It’s very difficult to avoid RSV since it widely circulates in our communities year-round. The virus easily spreads in crowded places, so there are frequent outbreaks in daycares, schools, and households. Since it is a respiratory virus which is spread by contact with contaminated surfaces (like your hands) or from breathing in droplets produced by infected people coughing, sneezing or simply breathing, you can lessen your exposure by using common sense measures such as avoiding crowded places, washing your hands frequently, social distancing, and avoid being around sick people. During COVID, when we were wearing masks, we saw less RSV circulating in our communities, so mask wearing is also likely an effective tool to avoid exposure.
Unfortunately, there is no specific treatment for RSV just like there is no treatment for the common cold. Treatment for RSV is what we call “supportive care,” which is management of the symptoms while the virus runs its course over 7-10 days. This includes acetaminophen or ibuprofen for fever or discomfort, increased fluids, saline and bulb suction for infants with nasal congestion, and over-the-counter cough and cold medications for older children and adults. Some also find that added humidity helps. Antibiotics are not effective against RSV and would only be needed if a secondary bacterial infection were to develop, like bacterial pneumonia, which is uncommon.
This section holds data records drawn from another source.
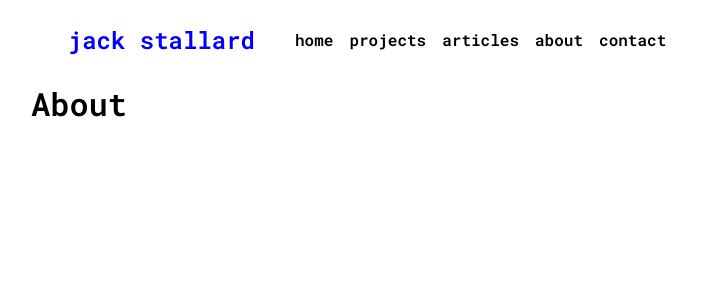
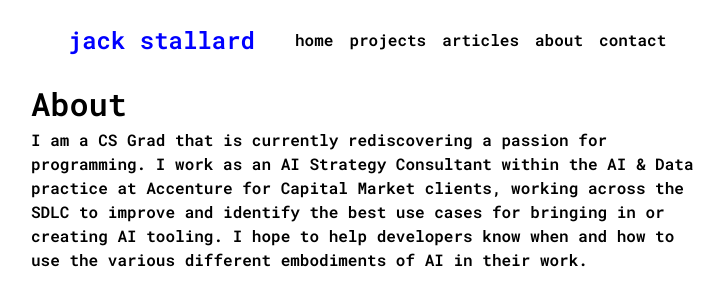
Before and after one commit to jckstllrd/personal-site, a React (Vite) app: page /about in a window 1280 px wide. Shown: the top 306 px of the page, without its empty margins (273-997 px from the left). Built offline with nearby package versions, Linux system fonts and the light colour scheme.

Commit message:
feat: add a brief note in the about section

```diff
--- a/src/pages/About/About.tsx
+++ b/src/pages/About/About.tsx
@@ -4,6 +4,14 @@ function About() {
   return (
     <Container>
       <h1>About</h1>
+      <p>
+        I am a CS Grad that is currently rediscovering a passion for
+        programming. I work as an AI Strategy Consultant within the AI & Data
+        practice at Accenture for Capital Market clients, working across the
+        SDLC to improve and identify the best use cases for bringing in or
+        creating AI tooling. I hope to help developers know when and how to use
+        the various different embodiments of AI in their work.
+      </p>
     </Container>
   );
 }
```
Most babies and children can recover from RSV at home since the majority of cases of RSV will only cause cold like symptoms. If the child is alert, able to drink fluids, and not having breathing difficulties, they can most likely be managed at home. However, if your child is difficult to awaken, having severe difficulties breathing such as their nostrils flaring, their skin being pulled in between their ribs when they breathe in, very fast breathing, or blueness around the lips or on the fingers (cyanosis); seeking medical assistance is advised. This can include calling their pediatrician, calling the nurse line, seeking an urgent virtual visit with a healthcare provider, going to urgent care, or in severe cases going to the emergency department or calling 911.
Parents should understand the usual course of the illness and only bring their child to urgent care or the ER if the illness falls outside the normal range. For example, fever for 3-4 days is common in infants and children with RSV. The cough and nasal congestion from RSV is usually worst on day 4 of the illness, improving over 7-10 days, with symptoms dragging on for 2-3 weeks. If your child’s illness falls into this pattern, they can be treated supportively at home. However, if the fever lasts longer than 4 days, the cough is worse instead of better after 7-10 days, or there is significant pain or discomfort, a visit to a pediatrician or urgent care is recommended. Additionally, if your child starts having severe respiratory distress or blue lips, they should go to the emergency room.
- Myth 1: There is a specific treatment for RSV.
- Research has not yet been able to find an intervention which definitively treats RSV.
- Myth 2: If you’ve had RSV you cannot catch it again.
- This is unfortunately not true. It is possible to catch RSV again and sometimes in the same season.
- Myth 3: RSV is only around in the winter.
- While winter is the most prominent season for RSV, it can actually be caught at any time of the year.
- Myth 4: The only way to know your child has RSV is to bring them in and get them tested.
- RSV is a common respiratory virus that causes common cold symptoms in most people, but it does not generally require a test to confirm the diagnosis. In addition, not only does a positive test not change the management of the illness, bringing an infected child around other people, even in a doctor’s office, can spread the infection to others.
Most individuals do fine with RSV, so if your child is diagnosed with RSV, do not panic. Monitor your child’s progress, keep them comfortable and know that we’re here if you have any questions or need your child to be seen virtually or in person.